Cast: Diverse and memorable.
Canadians: Have never been and never will be this amazing.
Sora’s voice: Can I marry it?
Some have called Sketchbook a hybrid of Hidamari Sketch and Aria. What this implies is that it’s Aria with artists. Fans of the Aria series will find much to love here, but Sketchbook is decisively unique.
As an anime without plot, Sketchbook, naturally, revolves around the various characters and their lives. Luckily for viewers, Sketchbook‘s cast is as diverse as ever. From Sora, the spacey, extremely quiet (most of her dialogue consists of either single-word phrases or nods) main character, to her weird seniors in the club, each with their own different area of specialty (bugs, music, stand-up comedy, etc…), to Kate, arguably the most hilarious rendition of a gaijin in anime history (courtesy of actual English speaker Goto Yuko), each character brings something different to the palette in order to paint a rainbow of personalities that is the main cast (pardon the puns).
Not only is each character inherently interesting, but the voice acting of each character is absolutely stellar. Sora’s VA, Hanazawa Kana, in particular, stands out amongst others. As she is both the main character and extremely quiet, most of the story is told through Sora’s inner monologues with herself. Hanazawa manages to make Sora’s outward character appear very shy, aloof, almost awkward, while maintaining the vitality and intelligence of the character in her conversations with herself. None of these monologues seem talkative or uncharacteristic; the subtleties within the voice acting make these inner musings understated, almost muted, quiet yet powerful at the same time. Other seiyuu deserve just as much credit, each bringing their respective characters to life, whether it be a childish, bug-loving high school junior, a crazy Canadian with little knowledge of Japanese life, or the cool and calm club president, always the straight man within the absolute madhouse that is Sketchbook‘s art club.

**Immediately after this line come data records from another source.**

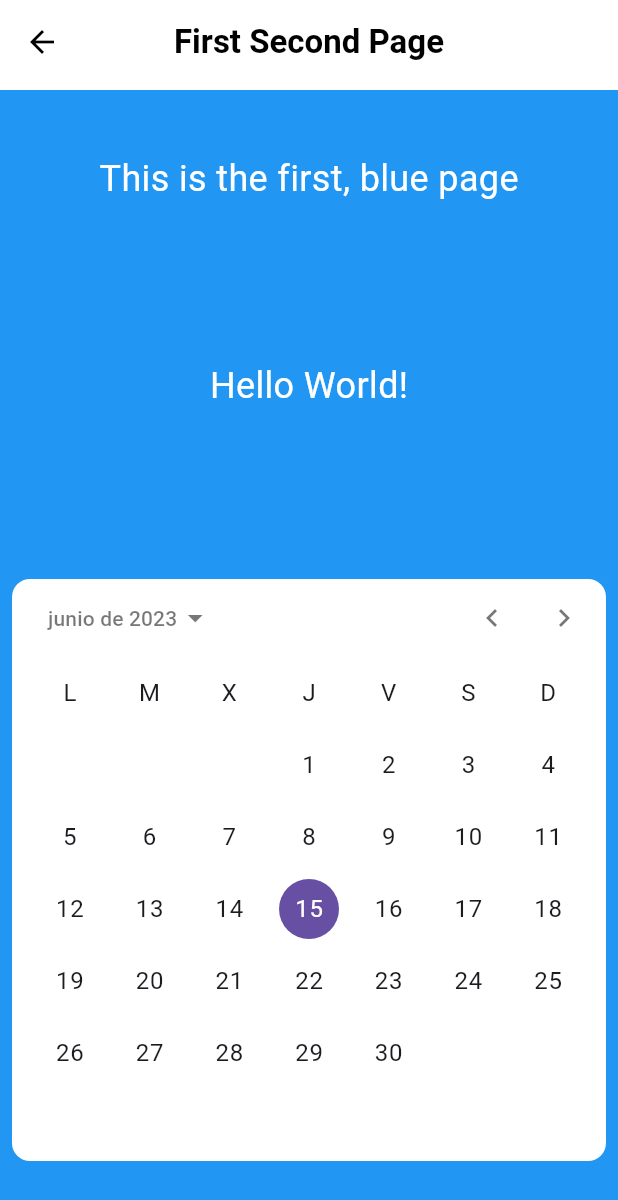
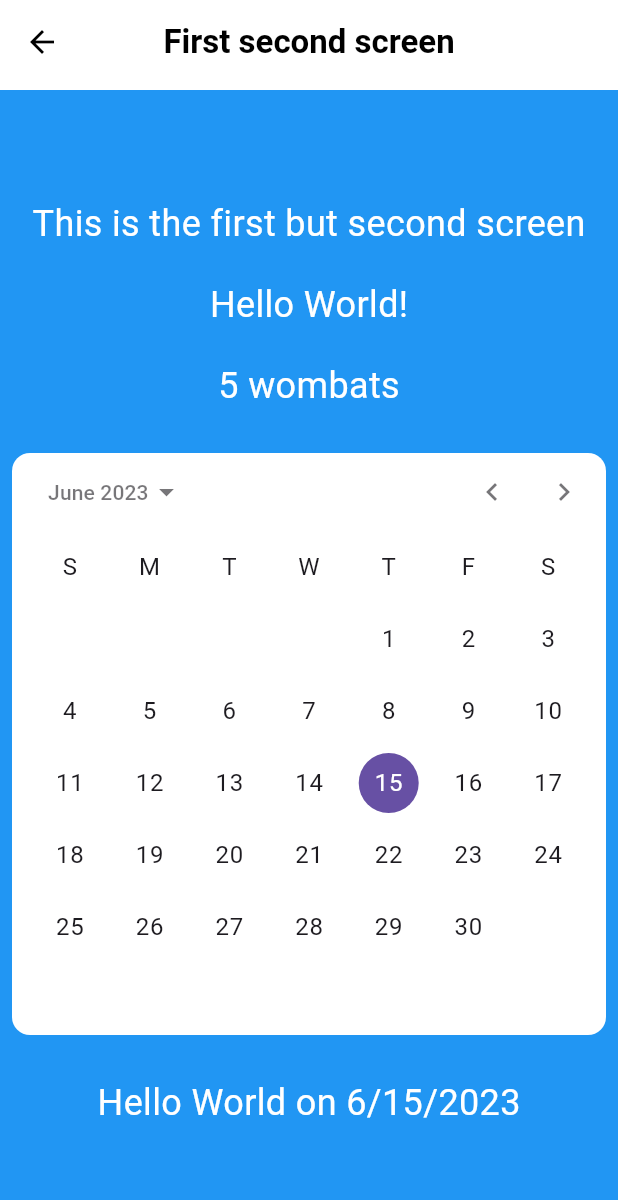
Before and after one commit to kubaolszewski/flutter_modular_introduction_app, a Flutter app: the screen it shows after launch, after a tap on "Navigate to second page", after a tap on "Navigate to first page", after a tap on "Navigate to second page on first module", on a phone screen of 412 x 824 dp. Shown: the top 1200 px of the screen. Run offline on Flutter 3.47's test engine with Material 2 defaults, Android fonts, the phone set to English and light mode, and no system bars; our stand-ins replace flutter_bloc, flutter_modular; generated files the repository leaves out were written again.

Commit message:
Create dynamic translation of text between English and Polish languages

```diff
--- a/lib/app/features/first_page/first_page.dart
+++ b/lib/app/features/first_page/first_page.dart
@@ -1,5 +1,6 @@
 import 'package:flutter/material.dart';
 import 'package:flutter_modular/flutter_modular.dart';
+import 'package:flutter_gen/gen_l10n/app_localizations.dart';
 import 'package:flutter_modular_introduction_app/app/common_widgets/custom_appbar.dart';
 import 'package:flutter_modular_introduction_app/app/features/first_page/cubit/first_page_cubit.dart';
 import 'package:flutter_modular_introduction_app/app/features/first_page/first_page_module.dart';
@@ -13,36 +14,35 @@ class FirstPage extends StatelessWidget {
   Widget build(BuildContext context) {
     FirstPageCubit firstPageCubit = Modular.get<FirstPageCubit>();
     return Scaffold(
-      appBar: const CustomAppBar(title: 'First Page'),
+      appBar:  CustomAppBar(title: AppLocalizations.of(context)!.firstPageHeader),
       body: Container(
         color: Colors.blue,
         child: Center(
           child: Column(
             mainAxisAlignment: MainAxisAlignment.spaceEvenly,
             children: [
-              const Text(
-                'This is the first, blue page',
-                style: TextStyle(color: Colors.white, fontSize: 24),
+              Text(
+                AppLocalizations.of(context)!.firstPage,
+                style: const TextStyle(color: Colors.white, fontSize: 24),
               ),
               ElevatedButton(
                   onPressed: () {
                     Modular.to.pushReplacementNamed(SecondPagePath.secondPath);
                     firstPageCubit.statusCheck();
                   },
-                  child: const Text('Navigate to second page')),
-                  ElevatedButton(
+                  child:  Text(AppLocalizations.of(context)!.secondPageNav)),
+              ElevatedButton(
                   onPressed: () {
                     Modular.to.pushNamed(FirstPagePath.secondScreenPath);
                     firstPageCubit.statusCheck();
                   },
-                  child: const Text('Navigate to second page on first module')),
-
+                  child:  Text(AppLocalizations.of(context)!.firstSecondPageNav)),
               ElevatedButton(
                   onPressed: () {
                     Modular.to.pushReplacementNamed(ThirdPagePath.thirdPath);
                     firstPageCubit.statusCheck();
                   },
-                  child: const Text('Navigate to third page'))
+                  child:  Text(AppLocalizations.of(context)!.thirdPageNav))
             ],
           ),
         ),
--- a/lib/app/features/first_second_screen/first_second_screen.dart
+++ b/lib/app/features/first_second_screen/first_second_screen.dart
@@ -2,31 +2,43 @@ import 'package:flutter/material.dart';
 import 'package:flutter_gen/gen_l10n/app_localizations.dart';
 import 'package:flutter_modular_introduction_app/app/common_widgets/custom_appbar.dart';
 
-class FirstSecondPage extends StatelessWidget {
+class FirstSecondPage extends StatefulWidget {
   const FirstSecondPage({super.key});
 
   @override
+  State<FirstSecondPage> createState() => _FirstSecondPageState();
+}
+
+class _FirstSecondPageState extends State<FirstSecondPage> {
+  DateTime dateValue = DateTime.now();
+  @override
   Widget build(BuildContext context) {
     return Scaffold(
-      appBar: const CustomAppBar(title: 'First Second Page'),
+      appBar: CustomAppBar(title: AppLocalizations.of(context)!.firstSecondPageHeader),
       body: Container(
         color: Colors.blue,
         child: Center(
           child: Column(
-            mainAxisAlignment: MainAxisAlignment.spaceEvenly,
+            mainAxisAlignment: MainAxisAlignment.center,
             children: [
-              const Text(
-                'This is the first, blue page',
-                style: TextStyle(color: Colors.white, fontSize: 24),
-              ),
-              const SizedBox(height:20),
-               Text(AppLocalizations.of(context)!.helloWorld,
+              Text(
+                AppLocalizations.of(context)!.firstSecondPage,
                 style: const TextStyle(color: Colors.white, fontSize: 24),
               ),
-              const SizedBox(height:20),
+              const SizedBox(height: 20),
+              Text(
+                AppLocalizations.of(context)!.helloWorld,
+                style: const TextStyle(color: Colors.white, fontSize: 24),
+              ),
+              const SizedBox(height: 20),
+              Text(
+                AppLocalizations.of(context)!.nWombats(5),
+                style: const TextStyle(color: Colors.white, fontSize: 24),
+              ),
+              const SizedBox(height: 20),
               Localizations.override(
                 context: context,
-                locale: const Locale('es'),
+                locale: Localizations.localeOf(context),
                 child: Padding(
                   padding: const EdgeInsets.all(8.0),
                   child: Container(
@@ -38,10 +50,19 @@ class FirstSecondPage extends StatelessWidget {
                       initialDate: DateTime.now(),
                       firstDate: DateTime(1900),
                       lastDate: DateTime(2100),
-                      onDateChanged: (value) {},
+                      onDateChanged: (value) {
+                        setState(() {
+                          dateValue = value;
+                        });
+                      },
                     ),
                   ),
                 ),
+              ),
+              const SizedBox(height: 20),
+              Text(
+                AppLocalizations.of(context)!.helloWorldOn(dateValue),
+                style: const TextStyle(color: Colors.white, fontSize: 24),
               )
             ],
           ),
--- a/lib/app/features/second_page/second_page.dart
+++ b/lib/app/features/second_page/second_page.dart
@@ -1,5 +1,6 @@
 import 'package:flutter/material.dart';
 import 'package:flutter_modular/flutter_modular.dart';
+import 'package:flutter_gen/gen_l10n/app_localizations.dart';
 import 'package:flutter_modular_introduction_app/app/common_widgets/custom_appbar.dart';
 import 'package:flutter_modular_introduction_app/app/features/second_page/cubit/second_page_cubit.dart';
 import 'package:flutter_modular_introduction_app/app/features/third_page/third_page_module.dart';
@@ -11,26 +12,26 @@ class SecondPage extends StatelessWidget {
   @override
   Widget build(BuildContext context) {
     SecondPageCubit secondPageCubit = Modular.get<SecondPageCubit>();
-    return Scaffold(appBar: const CustomAppBar(title:'Second Page'),
+    return Scaffold(appBar:  CustomAppBar(title:AppLocalizations.of(context)!.firstPageHeader),
       body: Container(
           color: Colors.green,
           child: Center(
             child: Column(
               mainAxisAlignment: MainAxisAlignment.spaceEvenly,
               children: [
-                const Text(
-                  'This is the second, green page',
-                  style: TextStyle(color: Colors.white, fontSize: 24),
+                 Text(
+                  AppLocalizations.of(context)!.secondPage,
+                  style: const TextStyle(color: Colors.white, fontSize: 24),
                 ),
                 ElevatedButton(
                     onPressed: ()  {Modular.to.pushNamed(ThirdPagePath.thirdPath);
                     secondPageCubit.statusCheck();
                     },
-                    child: const Text('Navigate to third page')),
+                    child:  Text(AppLocalizations.of(context)!.thirdPageNav)),
                     ElevatedButton(
                     onPressed: ()  {Modular.to.pushReplacementNamed(AppModulesPath.firstPageModulesPath);
                     secondPageCubit.statusCheck();},
-                    child: const Text('Navigate to first page'))
+                    child:  Text(AppLocalizations.of(context)!.firstPageNav))
               ],
             ),
           ),
--- a/lib/app/features/third_page/third_page.dart
+++ b/lib/app/features/third_page/third_page.dart
@@ -1,5 +1,6 @@
 import 'package:flutter/material.dart';
 import 'package:flutter_modular/flutter_modular.dart';
+import 'package:flutter_gen/gen_l10n/app_localizations.dart';
 import 'package:flutter_modular_introduction_app/app/common_widgets/custom_appbar.dart';
 import 'package:flutter_modular_introduction_app/app/features/first_page/first_page_module.dart';
 import 'package:flutter_modular_introduction_app/app/features/second_page/second_page_module.dart';
@@ -12,29 +13,29 @@ class ThirdPage extends StatelessWidget {
   Widget build(BuildContext context) {
     ThirdPageCubit thirdPageCubit = Modular.get<ThirdPageCubit>();
     return Scaffold(
-      appBar: const CustomAppBar(title: 'Third Page'),
+      appBar:  CustomAppBar(title: AppLocalizations.of(context)!.thirdPageHeader),
       body: Container(
         color: Colors.orange,
         child: Center(
           child: Column(
             mainAxisAlignment: MainAxisAlignment.spaceEvenly,
             children: [
-              const Text(
-                'This is the third, orange page',
-                style: TextStyle(color: Colors.white, fontSize: 24),
+               Text(
+                AppLocalizations.of(context)!.thirdPage,
+                style: const TextStyle(color: Colors.white, fontSize: 24),
               ),
               ElevatedButton(
                   onPressed: () {
                     Modular.to.pushReplacementNamed(FirstPagePath.firstPath);
                     thirdPageCubit.statusCheck();
                   },
-                  child: const Text('Back to first page')),
+                  child:  Text(AppLocalizations.of(context)!.firstPageNav)),
               ElevatedButton(
                   onPressed: () {
                     Modular.to.pushReplacementNamed(SecondPagePath.secondPath);
                     thirdPageCubit.statusCheck();
                   },
-                  child: const Text('Back to second page'))
+                  child:  Text(AppLocalizations.of(context)!.secondPageNav))
             ],
           ),
         ),
--- a/lib/l10n/app_en.arb
+++ b/lib/l10n/app_en.arb
@@ -1,3 +1,49 @@
 {
-  "helloWorld": "Hello World!"
+  "firstPage": "This is the first, blue screen",
+
+  "secondPage": "This is the second, green screen",
+
+  "firstSecondPage": "This is the first but second screen",
+
+  "thirdPage":  "This is the third, orange screen",
+
+  "firstPageHeader": "First screen",
+
+  "secondPageHeader": "Second screen",
+
+  "firstSecondPageHeader": "First second screen",
+
+  "thirdPageHeader": "Third screen",
+
+  "helloWorld": "Hello World!",
+
+  "nWombats": "{count, plural, =0{no wombats} =1{1 wombat} other{{count} wombats}}",
+  "@nWombats": {
+    "description": "A plural message",
+    "placeholders": {
+      "count": {
+        "type": "num",
+        "format": "compact"
+      }
+    }
+  },
+
+  "helloWorldOn": "Hello World on {date}",
+  "@helloWorldOn": {
+    "description": "A message with a date parameter",
+    "placeholders": {
+      "date": {
+        "type": "DateTime",
+        "format": "yMd"
+      }
+    }
+  },
+
+  "firstPageNav": "Navigate to first page",
+
+  "secondPageNav": "Navigate to second page",
+
+  "firstSecondPageNav": "Navigate to second page on first module",
+
+  "thirdPageNav": "Navigate to third page"
 }
--- a/lib/l10n/app_es.arb
+++ /dev/null
@@ -1,3 +0,0 @@
-{
-    "helloWorld": "¡Hola Mundo!"
-}
```
Also changed, not shown: lib/app_widget.dart (+2 -13 lines), lib/l10n/app_pl.arb (added, +49 -0 lines).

While the pace of the show is very slow and relaxing, the show itself isn’t lacking in comedic value at all. However, the humor in Sketchbook usually employs puns and word games, literally untranslatable into another language, posing a slight problem for viewers from overseas. There is however, much situational comedy within the show, seen most evidently within the interactions of the various cats in the show. While minor characters, the cats are given human-level intelligence, and hearing them interact and argue over their own problems only adds to the comedic value of Sketchbook.
What else is there to say about this great anime? The mood is lovely, the characters unforgettable, the comedy satisfying. Whether coming home from a long day’s school or work, or feeling down in the dumps, or in need of motivation, or simply feeling bored, make sure to give Sketchbook a spin. It’ll definitely brighten up your day.
The Rating: 8
Reviewed by: Akira